    My 92 Trooper has the same problem. If it has been off for a few minutes, it fires right up and when it has been off overnight. When it has been off for a couple hours, it needs to be cranked for a long time before it fires.

    Lately, on occassion, it has been chugging, stalling, blowing a lot of smoke and even backfiring. Then it runs perfecly except it seems to be running rich. These symptoms srarted a couple weeks after a complete exhaust system was installed from the manifolds in the fall.

    Now it is colder and my trooper has flooded itself out twice now. I pulled the plugs to let it dry out and replaced the O2 sensor.

    I've read your blog before (jfrozenh2o) and am leaning towards your idea of leaking fuel injectors, or some other fuel delivery issue. I've also read of others with hard starting issues and many trouble shooting possibilities, but no solutions or successful attempts to remedy these problems.

    I love my trooper and just want it to run like it did a few months ago...and would like the gas mileage to go back to normal.

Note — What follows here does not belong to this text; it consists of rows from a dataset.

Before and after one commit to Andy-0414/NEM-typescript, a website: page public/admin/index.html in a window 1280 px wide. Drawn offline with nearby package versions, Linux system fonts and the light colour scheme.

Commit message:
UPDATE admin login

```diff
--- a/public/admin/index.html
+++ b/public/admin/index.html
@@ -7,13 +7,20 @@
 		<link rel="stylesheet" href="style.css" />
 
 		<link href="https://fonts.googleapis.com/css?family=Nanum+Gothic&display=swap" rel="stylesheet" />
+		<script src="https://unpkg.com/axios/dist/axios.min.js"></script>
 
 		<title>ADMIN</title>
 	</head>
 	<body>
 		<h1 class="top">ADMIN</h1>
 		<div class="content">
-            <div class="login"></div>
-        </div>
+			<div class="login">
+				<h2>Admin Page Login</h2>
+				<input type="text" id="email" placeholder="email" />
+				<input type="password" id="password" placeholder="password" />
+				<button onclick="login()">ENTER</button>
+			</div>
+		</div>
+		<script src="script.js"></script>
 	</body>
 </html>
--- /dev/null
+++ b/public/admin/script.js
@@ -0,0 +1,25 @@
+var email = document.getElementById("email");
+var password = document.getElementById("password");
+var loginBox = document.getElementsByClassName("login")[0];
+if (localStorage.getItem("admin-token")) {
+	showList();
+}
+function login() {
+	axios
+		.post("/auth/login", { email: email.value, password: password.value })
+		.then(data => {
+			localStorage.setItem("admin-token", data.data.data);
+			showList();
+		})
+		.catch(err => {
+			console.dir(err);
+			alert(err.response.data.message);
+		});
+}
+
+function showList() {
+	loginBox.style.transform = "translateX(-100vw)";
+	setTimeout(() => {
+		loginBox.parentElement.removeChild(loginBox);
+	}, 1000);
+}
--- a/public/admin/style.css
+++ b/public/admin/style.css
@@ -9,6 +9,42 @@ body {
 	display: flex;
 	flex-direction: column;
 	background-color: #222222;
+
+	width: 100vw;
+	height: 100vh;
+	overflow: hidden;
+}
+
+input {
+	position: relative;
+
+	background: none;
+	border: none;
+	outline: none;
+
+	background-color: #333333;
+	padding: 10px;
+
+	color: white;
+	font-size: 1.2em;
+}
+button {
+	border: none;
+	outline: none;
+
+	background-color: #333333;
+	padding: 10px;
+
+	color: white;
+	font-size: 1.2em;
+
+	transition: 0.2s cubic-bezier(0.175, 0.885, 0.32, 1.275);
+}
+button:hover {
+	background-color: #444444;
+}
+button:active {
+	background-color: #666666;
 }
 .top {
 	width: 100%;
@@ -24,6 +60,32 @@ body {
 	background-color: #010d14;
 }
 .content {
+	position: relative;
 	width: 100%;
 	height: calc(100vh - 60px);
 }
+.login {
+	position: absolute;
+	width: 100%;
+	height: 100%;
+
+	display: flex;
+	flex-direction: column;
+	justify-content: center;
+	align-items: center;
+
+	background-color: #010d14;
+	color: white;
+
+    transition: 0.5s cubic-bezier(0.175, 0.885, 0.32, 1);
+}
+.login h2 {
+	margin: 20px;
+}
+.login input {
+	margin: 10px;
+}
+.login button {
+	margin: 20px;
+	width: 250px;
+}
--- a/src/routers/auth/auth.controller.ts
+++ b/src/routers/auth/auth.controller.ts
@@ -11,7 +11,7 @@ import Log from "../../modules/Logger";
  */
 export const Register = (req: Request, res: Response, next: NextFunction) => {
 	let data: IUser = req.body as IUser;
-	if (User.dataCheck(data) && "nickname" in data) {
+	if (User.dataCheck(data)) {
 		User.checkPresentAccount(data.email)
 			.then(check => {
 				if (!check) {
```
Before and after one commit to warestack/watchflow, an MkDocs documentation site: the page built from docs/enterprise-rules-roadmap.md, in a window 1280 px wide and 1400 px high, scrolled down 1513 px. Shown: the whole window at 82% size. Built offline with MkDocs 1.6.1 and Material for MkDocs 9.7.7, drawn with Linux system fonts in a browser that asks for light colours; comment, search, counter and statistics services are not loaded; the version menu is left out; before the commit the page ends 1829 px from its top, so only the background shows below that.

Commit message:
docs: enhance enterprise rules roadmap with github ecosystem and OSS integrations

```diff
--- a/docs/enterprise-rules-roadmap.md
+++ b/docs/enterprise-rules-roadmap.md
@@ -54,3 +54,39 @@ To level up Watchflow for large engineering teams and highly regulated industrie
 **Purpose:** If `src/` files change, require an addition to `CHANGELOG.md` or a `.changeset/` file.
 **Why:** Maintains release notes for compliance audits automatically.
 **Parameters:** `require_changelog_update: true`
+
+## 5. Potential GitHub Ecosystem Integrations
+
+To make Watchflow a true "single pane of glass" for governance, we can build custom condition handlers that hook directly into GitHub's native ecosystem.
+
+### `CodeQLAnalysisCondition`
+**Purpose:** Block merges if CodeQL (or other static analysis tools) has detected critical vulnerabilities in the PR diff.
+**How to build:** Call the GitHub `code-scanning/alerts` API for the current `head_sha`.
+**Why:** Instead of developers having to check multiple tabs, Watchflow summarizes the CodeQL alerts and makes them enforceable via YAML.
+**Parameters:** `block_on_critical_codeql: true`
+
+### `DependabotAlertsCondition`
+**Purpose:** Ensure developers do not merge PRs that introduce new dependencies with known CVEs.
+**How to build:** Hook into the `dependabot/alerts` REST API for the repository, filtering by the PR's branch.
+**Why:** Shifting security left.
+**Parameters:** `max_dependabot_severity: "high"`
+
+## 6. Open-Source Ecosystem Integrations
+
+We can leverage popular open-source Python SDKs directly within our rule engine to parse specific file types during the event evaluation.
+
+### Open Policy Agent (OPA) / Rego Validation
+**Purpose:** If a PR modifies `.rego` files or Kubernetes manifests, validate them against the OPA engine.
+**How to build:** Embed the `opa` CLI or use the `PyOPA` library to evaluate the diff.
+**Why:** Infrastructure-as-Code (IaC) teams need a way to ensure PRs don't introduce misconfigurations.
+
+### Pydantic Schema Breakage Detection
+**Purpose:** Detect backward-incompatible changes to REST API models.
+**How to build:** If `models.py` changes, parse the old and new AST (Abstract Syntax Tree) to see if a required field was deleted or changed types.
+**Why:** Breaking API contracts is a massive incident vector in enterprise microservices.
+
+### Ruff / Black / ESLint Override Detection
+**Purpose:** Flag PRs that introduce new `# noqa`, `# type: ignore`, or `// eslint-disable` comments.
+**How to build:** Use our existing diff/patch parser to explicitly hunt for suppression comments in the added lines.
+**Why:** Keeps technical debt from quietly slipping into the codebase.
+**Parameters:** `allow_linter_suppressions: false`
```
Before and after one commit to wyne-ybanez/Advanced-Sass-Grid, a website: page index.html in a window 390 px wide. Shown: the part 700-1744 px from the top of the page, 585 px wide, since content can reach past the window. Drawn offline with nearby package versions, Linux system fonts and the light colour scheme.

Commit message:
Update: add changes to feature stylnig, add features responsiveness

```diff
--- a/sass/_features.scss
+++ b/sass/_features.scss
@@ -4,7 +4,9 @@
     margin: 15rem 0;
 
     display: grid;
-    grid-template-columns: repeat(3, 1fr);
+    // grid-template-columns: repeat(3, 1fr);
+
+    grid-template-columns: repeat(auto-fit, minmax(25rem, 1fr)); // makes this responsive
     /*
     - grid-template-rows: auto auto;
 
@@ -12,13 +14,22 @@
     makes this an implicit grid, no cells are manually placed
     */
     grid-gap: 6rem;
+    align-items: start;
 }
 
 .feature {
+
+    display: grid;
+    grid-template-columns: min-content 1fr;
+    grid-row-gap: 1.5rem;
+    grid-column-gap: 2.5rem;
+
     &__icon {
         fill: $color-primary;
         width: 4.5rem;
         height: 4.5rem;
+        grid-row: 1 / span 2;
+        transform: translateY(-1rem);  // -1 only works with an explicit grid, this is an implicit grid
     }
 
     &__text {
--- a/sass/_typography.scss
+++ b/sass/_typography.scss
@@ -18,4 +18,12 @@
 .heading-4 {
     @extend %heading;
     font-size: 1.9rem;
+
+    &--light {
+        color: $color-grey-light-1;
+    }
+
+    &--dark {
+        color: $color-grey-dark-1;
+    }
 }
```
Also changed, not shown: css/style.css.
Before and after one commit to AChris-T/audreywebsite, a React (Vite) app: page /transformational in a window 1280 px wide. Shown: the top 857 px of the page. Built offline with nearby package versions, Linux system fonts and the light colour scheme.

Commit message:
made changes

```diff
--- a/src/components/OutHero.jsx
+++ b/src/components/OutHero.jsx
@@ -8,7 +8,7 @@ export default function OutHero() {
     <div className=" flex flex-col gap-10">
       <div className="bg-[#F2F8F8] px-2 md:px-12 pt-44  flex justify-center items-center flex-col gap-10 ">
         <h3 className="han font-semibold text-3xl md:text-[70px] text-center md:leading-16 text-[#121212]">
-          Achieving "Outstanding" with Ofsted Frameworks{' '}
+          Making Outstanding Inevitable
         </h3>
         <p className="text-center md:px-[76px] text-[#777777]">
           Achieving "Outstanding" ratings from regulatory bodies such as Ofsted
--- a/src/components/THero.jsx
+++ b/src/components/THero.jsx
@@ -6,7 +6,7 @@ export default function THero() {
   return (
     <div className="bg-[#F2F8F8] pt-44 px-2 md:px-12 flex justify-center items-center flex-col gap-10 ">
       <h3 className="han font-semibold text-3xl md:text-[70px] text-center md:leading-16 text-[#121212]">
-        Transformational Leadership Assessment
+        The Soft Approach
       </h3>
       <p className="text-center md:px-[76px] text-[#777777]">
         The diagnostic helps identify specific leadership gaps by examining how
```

    If the new O2 sensor helps, I'll post it. If you changed the injectors on yours, did the problem go away? My local dealer suggested a wiring harness at the front under the rad that typically turns green and cases problems. thanks, Kenny.
This discussion has been closed.